  1. Where to find the Routine
  2. How to call the Routine
  3. What to pass to it
EXTERNAL LIBRARY library_name
   [NAME external_Routine_name]
   [LANGUAGE language_name]
   [CALLING STANDARD {C | PASCAL}]
   [WITH CONTEXT]
   [PARAMETERS (external_parameter[, external_prameter]...)];
where external_parameter stands for
{CONTEXT | {parameter_name | RETURN}[property][BY REF] [external_datatype]}

and property stands for
{INDICATOR | LENGTH | MAXLEN | CHARSETID | CHARSETFORM}


Using the WITH CONTEXT Clause

By including the WITH CONTEXT clause, you can give an external Routine access to information about parameters, exceptions, memory allocation, and the user environment. The WITH CONTEXT clause specifies that a context pointer will be passed to the external Routine. For example, if you write the following PL/SQL function:

CREATE FUNCTION get_num ( x IN REAL) 
RETURN BINARY_INTEGER AS EXTERNAL
   LIBRARY c_utils
   NAME "c_get_num"
   LANGUAGE C 
   WITH CONTEXT
   PARAMETERS (
      CONTEXT,
      x BY REF,
      RETURN INDICATOR);
then the C prototype would be
int c_get_num(
   OCIExtProcContext *with_context, 
   float *x, 
   short *retind);
The context data structure is opaque to the external Routine but is available to service routines called by the external Routine.

If you also include the PARAMETERS clause, you must specify the parameter CONTEXT, which shows the position of the context pointer in the parameter list.

If you omit the PARAMETERS clause, the context pointer is the first parameter passed to the external Routine.


Using the PARAMETERS Clause

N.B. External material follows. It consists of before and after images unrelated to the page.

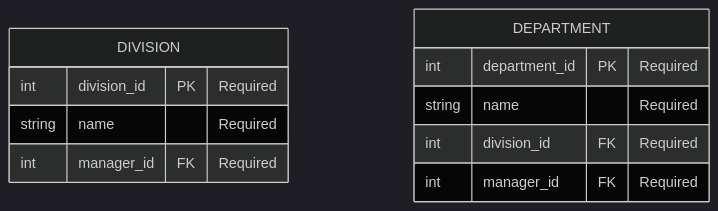
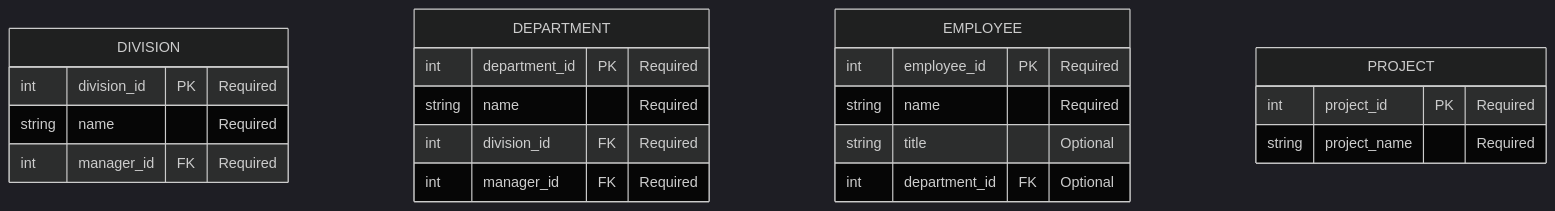
One commit to mszeihen/DatabaseProject-5725 changed the diagram in ERD_mid_diagram.qmd. Above: the diagram before and after it, drawn with Mermaid (dark theme).

````diff
--- a/ERD_mid_diagram.qmd
+++ b/ERD_mid_diagram.qmd
@@ -14,15 +14,25 @@
 ```{mermaid}
 erDiagram
     DIVISION {
         int division_id PK "Required"
         string name "Required"
         int manager_id FK "Required"
     }
     DEPARTMENT {
         int department_id PK "Required"
         string name "Required"
         int division_id FK "Required"
         int manager_id FK "Required"
     }
+    EMPLOYEE {
+        int employee_id PK "Required"
+        string name "Required"
+        string title "Optional"
+        int department_id FK "Optional"
+    }
+    PROJECT {
+        int project_id PK "Required"
+        string project_name "Required"
+    }
 
 ```
````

Generally, the PL/SQL subprogram that registers an external Routine declares a list of formal parameters, as the following example shows:

CREATE or REPLACE FUNCTION find_max( x IN BINARY_INTEGER,  y IN BINARY_INTEGER) 
RETURN BINARY_INTEGER AS
   EXTERNAL LIBRARY TEST_EP
   NAME "find_max"
   LANGUAGE C;
/
show errors;
Each formal parameter declaration specifies a name, parameter mode, and PL/SQL datatype (which maps to the default external datatype). That might be all the information the external Routine needs. If not, you can provide more information using the PARAMETERS clause, which lets you specify:

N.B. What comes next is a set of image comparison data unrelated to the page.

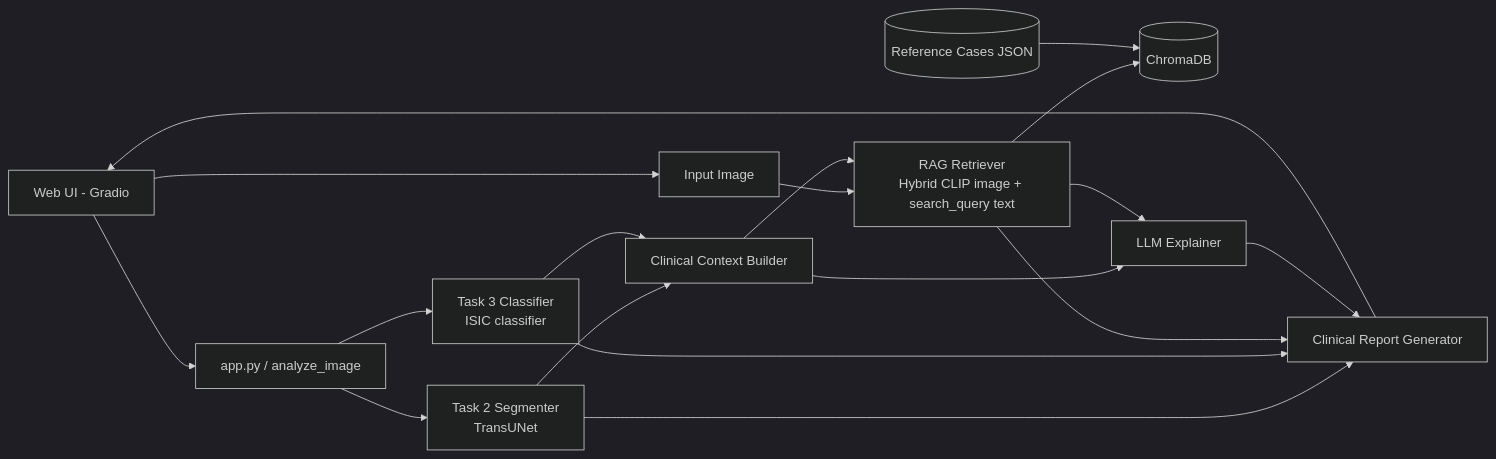
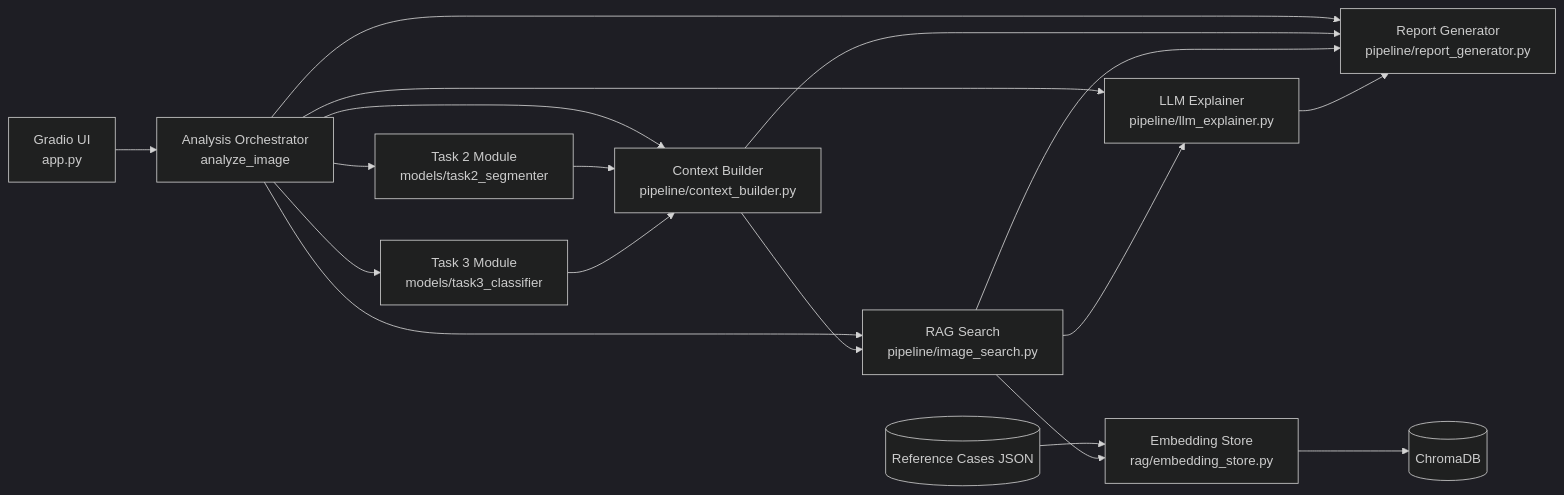
One commit to nhatky160103/Dermai-clinical-assistant-demo changed the first of 2 diagrams in README.md. Above: the diagram before and after it, drawn with Mermaid (dark theme). The commit also changed other lines of this file and 1 other file, not shown here.

Commit message:
refactor: Update flowchart in README for improved clarity and structure

````diff
--- a/README.md
+++ b/README.md
@@ -155,20 +155,22 @@
 ```mermaid
 flowchart LR
-    A[Web UI - Gradio] --> B[app.py / analyze_image]
-    B --> C[Task 2 Segmenter<br/>TransUNet]
-    B --> D[Task 3 Classifier<br/>ISIC classifier]
-    C --> E[Clinical Context Builder]
+    A[Gradio UI<br/>app.py] --> B[Analysis Orchestrator<br/>analyze_image]
+    B --> C[Task 2 Module<br/>models/task2_segmenter]
+    B --> D[Task 3 Module<br/>models/task3_classifier]
+    B --> E[Context Builder<br/>pipeline/context_builder.py]
+    B --> F[RAG Search<br/>pipeline/image_search.py]
+    B --> G[LLM Explainer<br/>pipeline/llm_explainer.py]
+    B --> H[Report Generator<br/>pipeline/report_generator.py]
+
+    C --> E
     D --> E
-    A --> F[Input Image]
-    F --> G[RAG Retriever<br/>Hybrid CLIP image + search_query text]
-    E --> G
-    G --> H[(ChromaDB)]
-    I[(Reference Cases JSON)] --> H
-    E --> J[LLM Explainer]
-    G --> J
-    C --> K[Clinical Report Generator]
-    D --> K
-    G --> K
-    J --> K
-    K --> A
+    E --> F
+    F --> G
+    E --> H
+    F --> H
+    G --> H
+
+    I[(Reference Cases JSON)] --> J[Embedding Store<br/>rag/embedding_store.py]
+    J --> K[(ChromaDB)]
+    F --> J
 ```
````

  1. Non-default external datatypes
  2. The current and/or maximum length of a parameter
  3. Null/not null indicators for parameters
  4. Character set IDs and forms
  5. The positions of parameters in the list
  6. How IN parameters are passed (by value or by reference)
For every formal parameter, there must be a corresponding parameter in the PARAMETERS clause. If you include the WITH CONTEXT clause, you must specify the parameter CONTEXT, which shows the position of the context pointer in the parameter list. Also, if the external routine is a function, you must specify the parameter RETURN in the last position.

Example 1

The following statement creates PL/SQL standalone function GET_VAL that registers the C routine C_GET_VAL as an external function:

CREATE FUNCTION get_val
( x_val IN BINARY_INTEGER,
y_val IN BINARY_INTEGER,
image IN LONG RAW )
RETURN BINARY_INTEGER AS EXTERNAL LIBRARY c_utils
NAME "c_get_val"
LANGUAGE C;
Example 2

In the following example, external Routine C_FIND_ROOT expects a pointer as a parameter. Routine FIND_ROOT passes the parameter by reference using the BY REF phrase:

CREATE PROCEDURE FIND_ROOT ( x IN REAL ) AS
EXTERNAL LIBRARY c_utils
NAME "c_find_root"
PARAMETERS ( x BY REF );

How PL/SQL Calls an External Routine

  1. PL/SQL alerts the Listener process
  2. PLSQL in turn starts a session-specific agent named extproc
  3. Listener hands over control to extproc
  4. PLSQL passes name of the DLL or SO, the name of external Routine and any parameters to extproc
  5. Extproc invokes the disk
  6. It loads the specific DLL/SO in the memory for execution
  7. Extproc returns the results to PLSQL

Once the External Routine is complete, the extproc does not terminate, it remains active in the memory. The extproc is killed when the Oracle Session is terminated.

You should call an External Routine only when the computational benefits outweigh the cost.


Page 3: Advantages of External Routines









The Network for Technology Professionals

Search:

About Internet.com

Legal Notices, Licensing, Permissions, Privacy Policy.
Advertise | Newsletters | E-mail Offers